[Dataset entries]
-- Opening Marker --

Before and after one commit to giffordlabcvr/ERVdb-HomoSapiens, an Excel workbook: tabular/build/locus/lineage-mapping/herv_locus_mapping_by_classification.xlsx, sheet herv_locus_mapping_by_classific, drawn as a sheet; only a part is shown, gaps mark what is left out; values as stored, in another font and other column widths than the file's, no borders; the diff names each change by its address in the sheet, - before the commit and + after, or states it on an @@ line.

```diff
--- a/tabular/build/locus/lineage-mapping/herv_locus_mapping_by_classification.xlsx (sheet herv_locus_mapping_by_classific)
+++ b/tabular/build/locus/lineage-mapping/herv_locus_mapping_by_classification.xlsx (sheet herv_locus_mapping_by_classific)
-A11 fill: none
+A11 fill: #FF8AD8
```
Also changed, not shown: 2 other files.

-- Closing Marker --
-- Opening Marker --

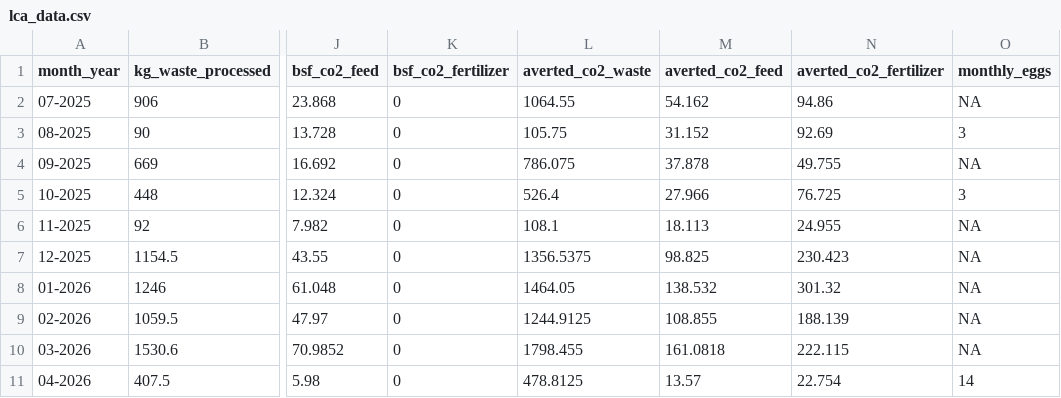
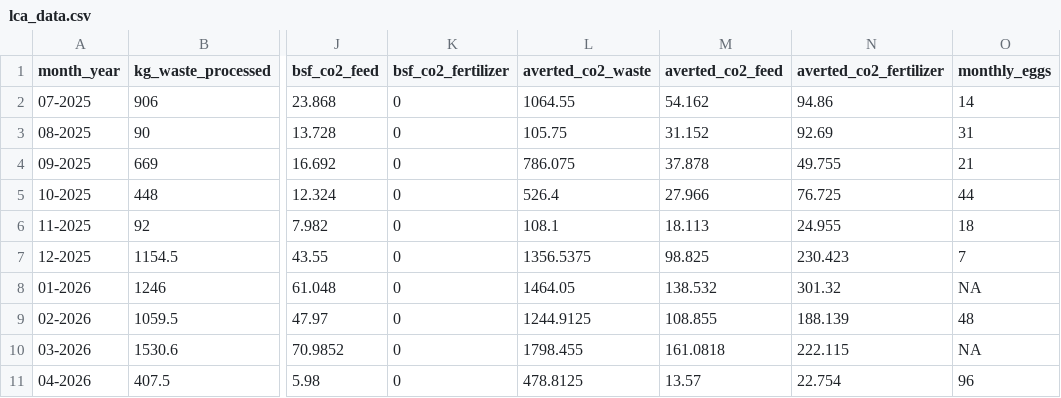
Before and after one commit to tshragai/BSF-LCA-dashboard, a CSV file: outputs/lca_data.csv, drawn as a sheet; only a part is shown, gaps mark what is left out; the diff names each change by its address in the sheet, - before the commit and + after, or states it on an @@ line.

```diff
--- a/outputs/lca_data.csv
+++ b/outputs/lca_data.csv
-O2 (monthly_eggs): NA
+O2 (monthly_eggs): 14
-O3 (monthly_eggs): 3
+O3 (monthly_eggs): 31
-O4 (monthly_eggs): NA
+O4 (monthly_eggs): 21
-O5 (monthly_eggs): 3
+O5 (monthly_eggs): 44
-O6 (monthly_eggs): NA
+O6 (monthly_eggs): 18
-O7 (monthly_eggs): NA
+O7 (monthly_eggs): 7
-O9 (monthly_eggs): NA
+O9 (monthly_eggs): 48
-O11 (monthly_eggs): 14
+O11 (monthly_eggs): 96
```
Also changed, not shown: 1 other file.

-- Closing Marker --

(WHAT IS REQUIRED):
There is a run of lines above from the one with "Before and after one commit to tshragai/BSF-LCA-dashboard, a" to the one with "Also changed, not shown: 1 other file."; print exactly that run, both ends included, and nothing else.

(SOLVED EXERCISE):
Before and after one commit to tshragai/BSF-LCA-dashboard, a CSV file: outputs/lca_data.csv, drawn as a sheet; only a part is shown, gaps mark what is left out; the diff names each change by its address in the sheet, - before the commit and + after, or states it on an @@ line.

```diff
--- a/outputs/lca_data.csv
+++ b/outputs/lca_data.csv
-O2 (monthly_eggs): NA
+O2 (monthly_eggs): 14
-O3 (monthly_eggs): 3
+O3 (monthly_eggs): 31
-O4 (monthly_eggs): NA
+O4 (monthly_eggs): 21
-O5 (monthly_eggs): 3
+O5 (monthly_eggs): 44
-O6 (monthly_eggs): NA
+O6 (monthly_eggs): 18
-O7 (monthly_eggs): NA
+O7 (monthly_eggs): 7
-O9 (monthly_eggs): NA
+O9 (monthly_eggs): 48
-O11 (monthly_eggs): 14
+O11 (monthly_eggs): 96
```
Also changed, not shown: 1 other file.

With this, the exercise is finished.